Collected data:
========================

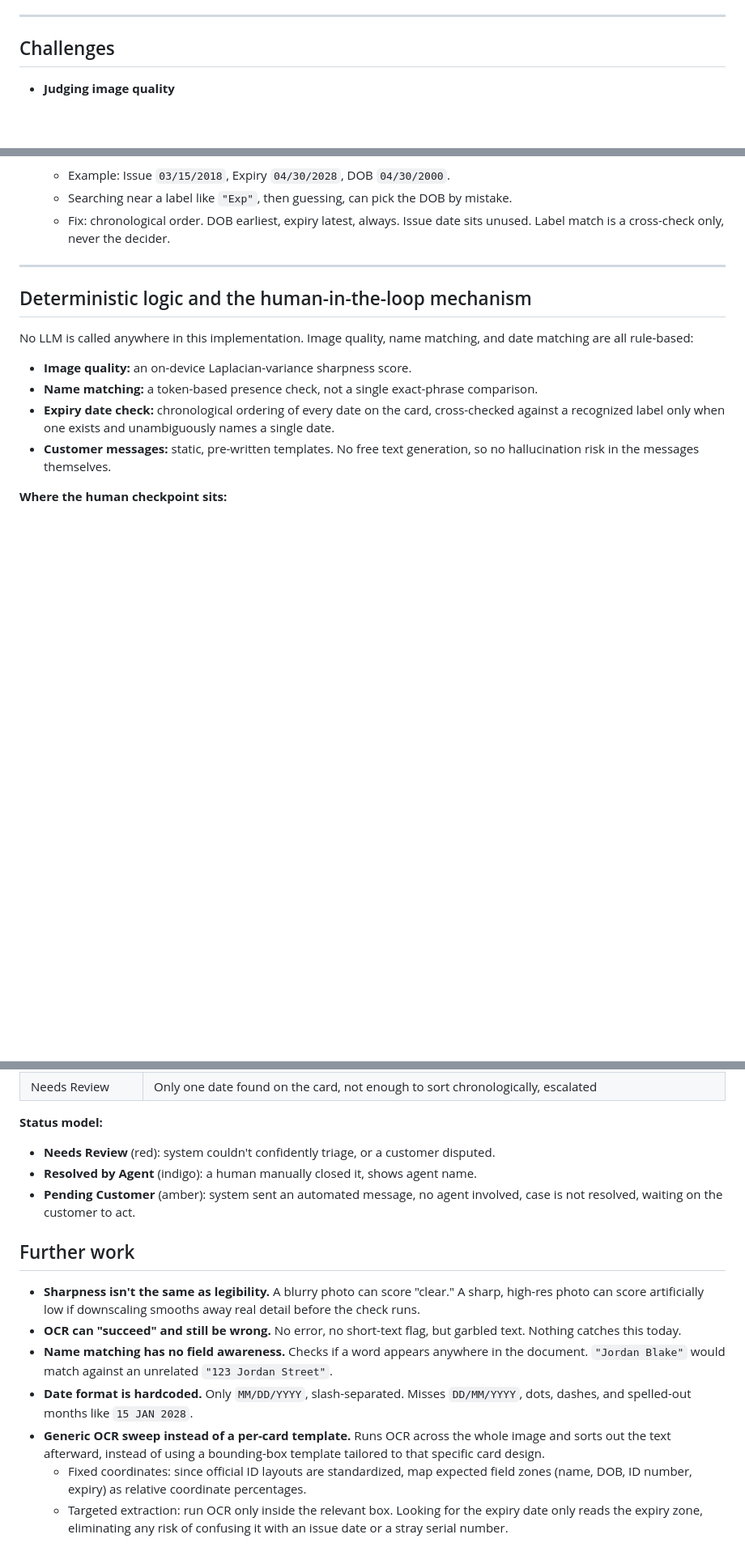
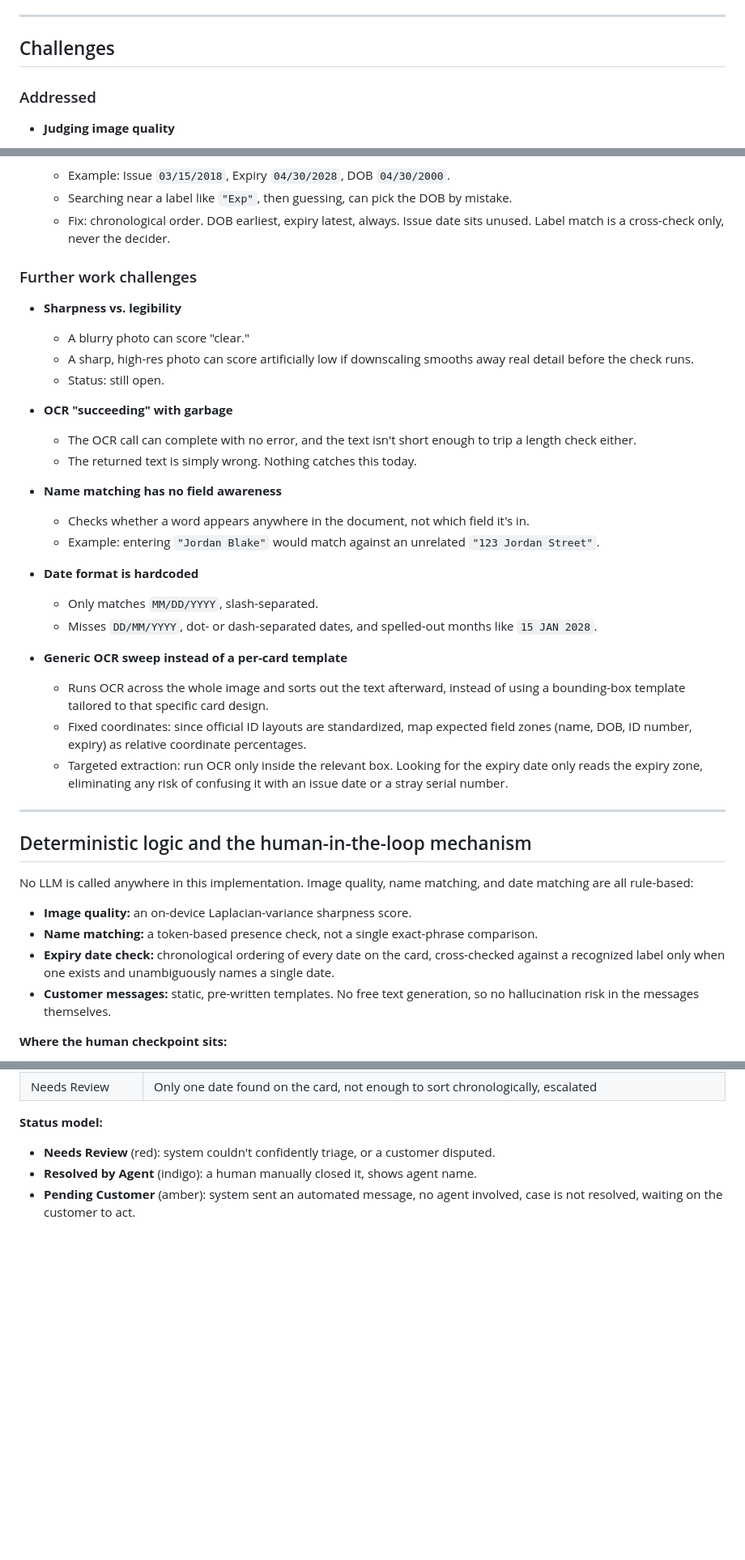
Before and after one commit to SalsabeelNasr/voltify, a Markdown page: README.md, 3 parts joined by grey strips. Shown at 81% size. Drawn GitHub-style; blank space fills up the shorter version.

Commit message:
Move Further work back under Challenges, matching Addressed's style
Restored "### Addressed" and "### Further work challenges" as
subsections under "## Challenges" (previously split into a separate
top-level "Further work" section at the end). Reformatted every
further-work item into the same bold-label-plus-sub-bullets style
Addressed already uses, instead of the flatter single-line bullets.

Co-Authored-By: Claude Sonnet 5 <noreply@anthropic.com>
Claude-Session: https://claude.ai/code/session_01SyrBoPaHeRkH9tmQ5qLrBP

```diff
--- a/README.md
+++ b/README.md
@@ -132,6 +132,8 @@ both and resubmit."* Always append M5.
 
 ## Challenges
 
+### Addressed
+
 - **Judging image quality**
   - Needs real visual judgment. No simple rule does that without an image API.
   - Fix: on-device Laplacian-variance sharpness score. Blurry / clear / unsure.
@@ -146,6 +148,30 @@ both and resubmit."* Always append M5.
   - Example: Issue `03/15/2018`, Expiry `04/30/2028`, DOB `04/30/2000`.
   - Searching near a label like `"Exp"`, then guessing, can pick the DOB by mistake.
   - Fix: chronological order. DOB earliest, expiry latest, always. Issue date sits unused. Label match is a cross-check only, never the decider.
+
+### Further work challenges
+
+- **Sharpness vs. legibility**
+  - A blurry photo can score "clear."
+  - A sharp, high-res photo can score artificially low if downscaling smooths away real detail before the check runs.
+  - Status: still open.
+
+- **OCR "succeeding" with garbage**
+  - The OCR call can complete with no error, and the text isn't short enough to trip a length check either.
+  - The returned text is simply wrong. Nothing catches this today.
+
+- **Name matching has no field awareness**
+  - Checks whether a word appears anywhere in the document, not which field it's in.
+  - Example: entering `"Jordan Blake"` would match against an unrelated `"123 Jordan Street"`.
+
+- **Date format is hardcoded**
+  - Only matches `MM/DD/YYYY`, slash-separated.
+  - Misses `DD/MM/YYYY`, dot- or dash-separated dates, and spelled-out months like `15 JAN 2028`.
+
+- **Generic OCR sweep instead of a per-card template**
+  - Runs OCR across the whole image and sorts out the text afterward, instead of using a bounding-box template tailored to that specific card design.
+  - Fixed coordinates: since official ID layouts are standardized, map expected field zones (name, DOB, ID number, expiry) as relative coordinate percentages.
+  - Targeted extraction: run OCR only inside the relevant box. Looking for the expiry date only reads the expiry zone, eliminating any risk of confusing it with an issue date or a stray serial number.
 
 ---
 
@@ -198,13 +224,3 @@ The triage logic can produce these outcomes:
 - **Resolved by Agent** (indigo): a human manually closed it, shows agent name.
 - **Pending Customer** (amber): system sent an automated message, no agent involved, case
   is not resolved, waiting on the customer to act.
-
-## Further work
-
-- **Sharpness isn't the same as legibility.** A blurry photo can score "clear." A sharp, high-res photo can score artificially low if downscaling smooths away real detail before the check runs.
-- **OCR can "succeed" and still be wrong.** No error, no short-text flag, but garbled text. Nothing catches this today.
-- **Name matching has no field awareness.** Checks if a word appears anywhere in the document. `"Jordan Blake"` would match against an unrelated `"123 Jordan Street"`.
-- **Date format is hardcoded.** Only `MM/DD/YYYY`, slash-separated. Misses `DD/MM/YYYY`, dots, dashes, and spelled-out months like `15 JAN 2028`.
-- **Generic OCR sweep instead of a per-card template.** Runs OCR across the whole image and sorts out the text afterward, instead of using a bounding-box template tailored to that specific card design.
-  - Fixed coordinates: since official ID layouts are standardized, map expected field zones (name, DOB, ID number, expiry) as relative coordinate percentages.
-  - Targeted extraction: run OCR only inside the relevant box. Looking for the expiry date only reads the expiry zone, eliminating any risk of confusing it with an issue date or a stray serial number.
```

========================

Work instruction => Would you please repeat the entries above verbatim, excluding each picture?

Your response =>
Before and after one commit to SalsabeelNasr/voltify, a Markdown page: README.md, 3 parts joined by grey strips. Shown at 81% size. Drawn GitHub-style; blank space fills up the shorter version.

Commit message:
Move Further work back under Challenges, matching Addressed's style
Restored "### Addressed" and "### Further work challenges" as
subsections under "## Challenges" (previously split into a separate
top-level "Further work" section at the end). Reformatted every
further-work item into the same bold-label-plus-sub-bullets style
Addressed already uses, instead of the flatter single-line bullets.

Co-Authored-By: Claude Sonnet 5 <noreply@anthropic.com>
Claude-Session: https://claude.ai/code/session_01SyrBoPaHeRkH9tmQ5qLrBP

```diff
--- a/README.md
+++ b/README.md
@@ -132,6 +132,8 @@ both and resubmit."* Always append M5.
 
 ## Challenges
 
+### Addressed
+
 - **Judging image quality**
   - Needs real visual judgment. No simple rule does that without an image API.
   - Fix: on-device Laplacian-variance sharpness score. Blurry / clear / unsure.
@@ -146,6 +148,30 @@ both and resubmit."* Always append M5.
   - Example: Issue `03/15/2018`, Expiry `04/30/2028`, DOB `04/30/2000`.
   - Searching near a label like `"Exp"`, then guessing, can pick the DOB by mistake.
   - Fix: chronological order. DOB earliest, expiry latest, always. Issue date sits unused. Label match is a cross-check only, never the decider.
+
+### Further work challenges
+
+- **Sharpness vs. legibility**
+  - A blurry photo can score "clear."
+  - A sharp, high-res photo can score artificially low if downscaling smooths away real detail before the check runs.
+  - Status: still open.
+
+- **OCR "succeeding" with garbage**
+  - The OCR call can complete with no error, and the text isn't short enough to trip a length check either.
+  - The returned text is simply wrong. Nothing catches this today.
+
+- **Name matching has no field awareness**
+  - Checks whether a word appears anywhere in the document, not which field it's in.
+  - Example: entering `"Jordan Blake"` would match against an unrelated `"123 Jordan Street"`.
+
+- **Date format is hardcoded**
+  - Only matches `MM/DD/YYYY`, slash-separated.
+  - Misses `DD/MM/YYYY`, dot- or dash-separated dates, and spelled-out months like `15 JAN 2028`.
+
+- **Generic OCR sweep instead of a per-card template**
+  - Runs OCR across the whole image and sorts out the text afterward, instead of using a bounding-box template tailored to that specific card design.
+  - Fixed coordinates: since official ID layouts are standardized, map expected field zones (name, DOB, ID number, expiry) as relative coordinate percentages.
+  - Targeted extraction: run OCR only inside the relevant box. Looking for the expiry date only reads the expiry zone, eliminating any risk of confusing it with an issue date or a stray serial number.
 
 ---
 
@@ -198,13 +224,3 @@ The triage logic can produce these outcomes:
 - **Resolved by Agent** (indigo): a human manually closed it, shows agent name.
 - **Pending Customer** (amber): system sent an automated message, no agent involved, case
   is not resolved, waiting on the customer to act.
-
-## Further work
-
-- **Sharpness isn't the same as legibility.** A blurry photo can score "clear." A sharp, high-res photo can score artificially low if downscaling smooths away real detail before the check runs.
-- **OCR can "succeed" and still be wrong.** No error, no short-text flag, but garbled text. Nothing catches this today.
-- **Name matching has no field awareness.** Checks if a word appears anywhere in the document. `"Jordan Blake"` would match against an unrelated `"123 Jordan Street"`.
-- **Date format is hardcoded.** Only `MM/DD/YYYY`, slash-separated. Misses `DD/MM/YYYY`, dots, dashes, and spelled-out months like `15 JAN 2028`.
-- **Generic OCR sweep instead of a per-card template.** Runs OCR across the whole image and sorts out the text afterward, instead of using a bounding-box template tailored to that specific card design.
-  - Fixed coordinates: since official ID layouts are standardized, map expected field zones (name, DOB, ID number, expiry) as relative coordinate percentages.
-  - Targeted extraction: run OCR only inside the relevant box. Looking for the expiry date only reads the expiry zone, eliminating any risk of confusing it with an issue date or a stray serial number.
```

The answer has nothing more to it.